Try it
What is needed is every line, exactly as given, from the line containing "Refactor GitHub Actions" through the end of the data below.

Difference listings

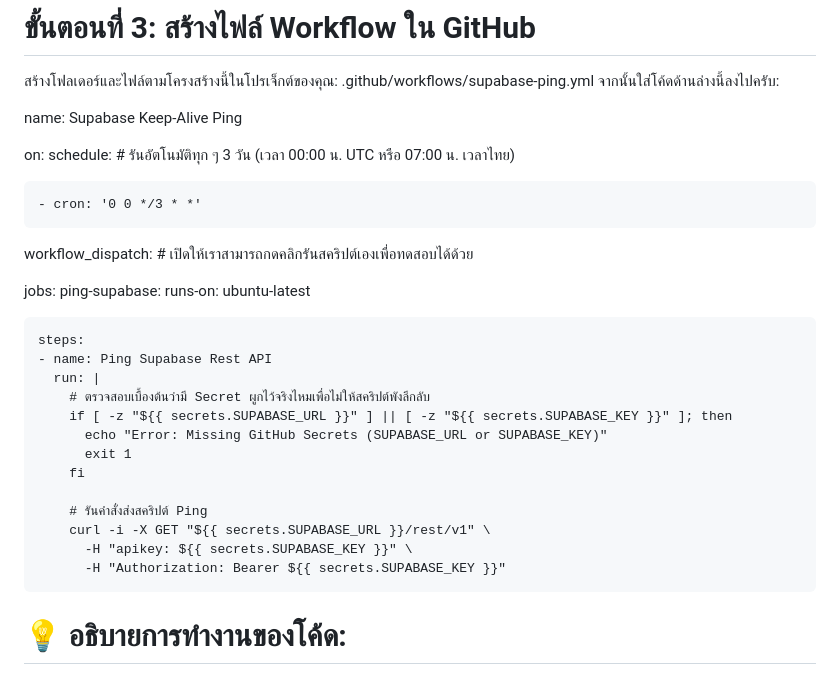
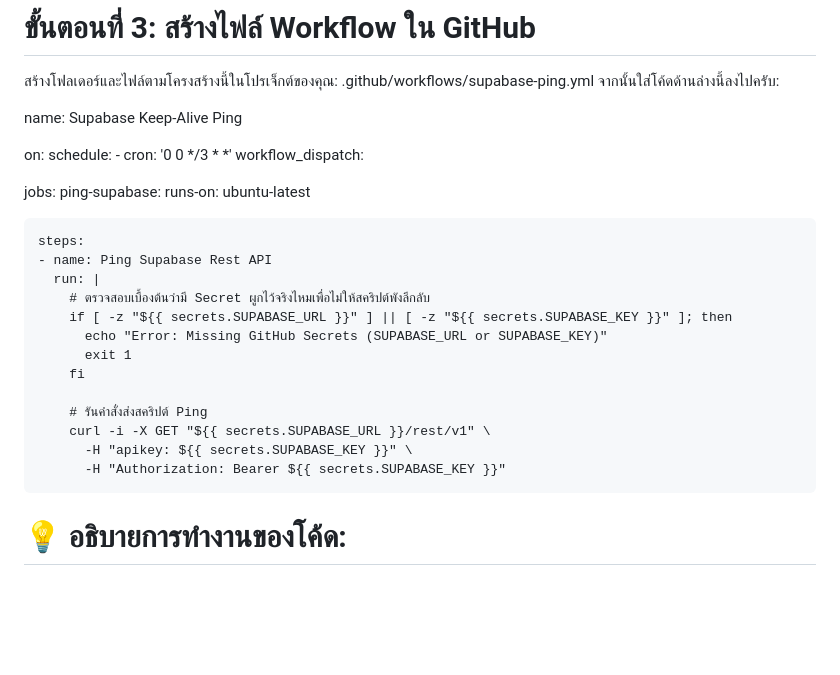
Before and after one commit to kruwoot-psw/Passadu241_Supabase, a Markdown page: README.md, the part around the change. Rendered like a GitHub page; blank space fills up the shorter version.

Commit message:
Refactor GitHub Actions schedule and dispatch settings
Updated schedule and workflow_dispatch configuration in README.

```diff
--- a/README.md
+++ b/README.md
@@ -22,10 +22,9 @@
 name: Supabase Keep-Alive Ping
 
 on:
-  schedule: # รันอัตโนมัติทุก ๆ 3 วัน (เวลา 00:00 น. UTC หรือ 07:00 น. เวลาไทย)
-
+  schedule:
     - cron: '0 0 */3 * *'
-  workflow_dispatch: # เปิดให้เราสามารถกดคลิกรันสคริปต์เองเพื่อทดสอบได้ด้วย
+  workflow_dispatch:
 
 jobs:
   ping-supabase:
@@ -46,6 +45,7 @@ jobs:
           -H "Authorization: Bearer ${{ secrets.SUPABASE_KEY }}"
 
 
+
 # 💡 อธิบายการทำงานของโค้ด:
 
 • cron: '0 0 */3 * *': เป็นตัวกำหนดเวลาให้ระบบทำงานอัตโนมัติทุก ๆ 3 วัน ซึ่งเพียงพอต่อการกด Keep-Alive (ระบบ Supabase ฟรีจะ Pause เมื่อไม่มีการใช้งานติดต่อกัน 7 วัน)
```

Exercise solution
Refactor GitHub Actions schedule and dispatch settings
Updated schedule and workflow_dispatch configuration in README.

```diff
--- a/README.md
+++ b/README.md
@@ -22,10 +22,9 @@
 name: Supabase Keep-Alive Ping
 
 on:
-  schedule: # รันอัตโนมัติทุก ๆ 3 วัน (เวลา 00:00 น. UTC หรือ 07:00 น. เวลาไทย)
-
+  schedule:
     - cron: '0 0 */3 * *'
-  workflow_dispatch: # เปิดให้เราสามารถกดคลิกรันสคริปต์เองเพื่อทดสอบได้ด้วย
+  workflow_dispatch:
 
 jobs:
   ping-supabase:
@@ -46,6 +45,7 @@ jobs:
           -H "Authorization: Bearer ${{ secrets.SUPABASE_KEY }}"
 
 
+
 # 💡 อธิบายการทำงานของโค้ด:
 
 • cron: '0 0 */3 * *': เป็นตัวกำหนดเวลาให้ระบบทำงานอัตโนมัติทุก ๆ 3 วัน ซึ่งเพียงพอต่อการกด Keep-Alive (ระบบ Supabase ฟรีจะ Pause เมื่อไม่มีการใช้งานติดต่อกัน 7 วัน)
```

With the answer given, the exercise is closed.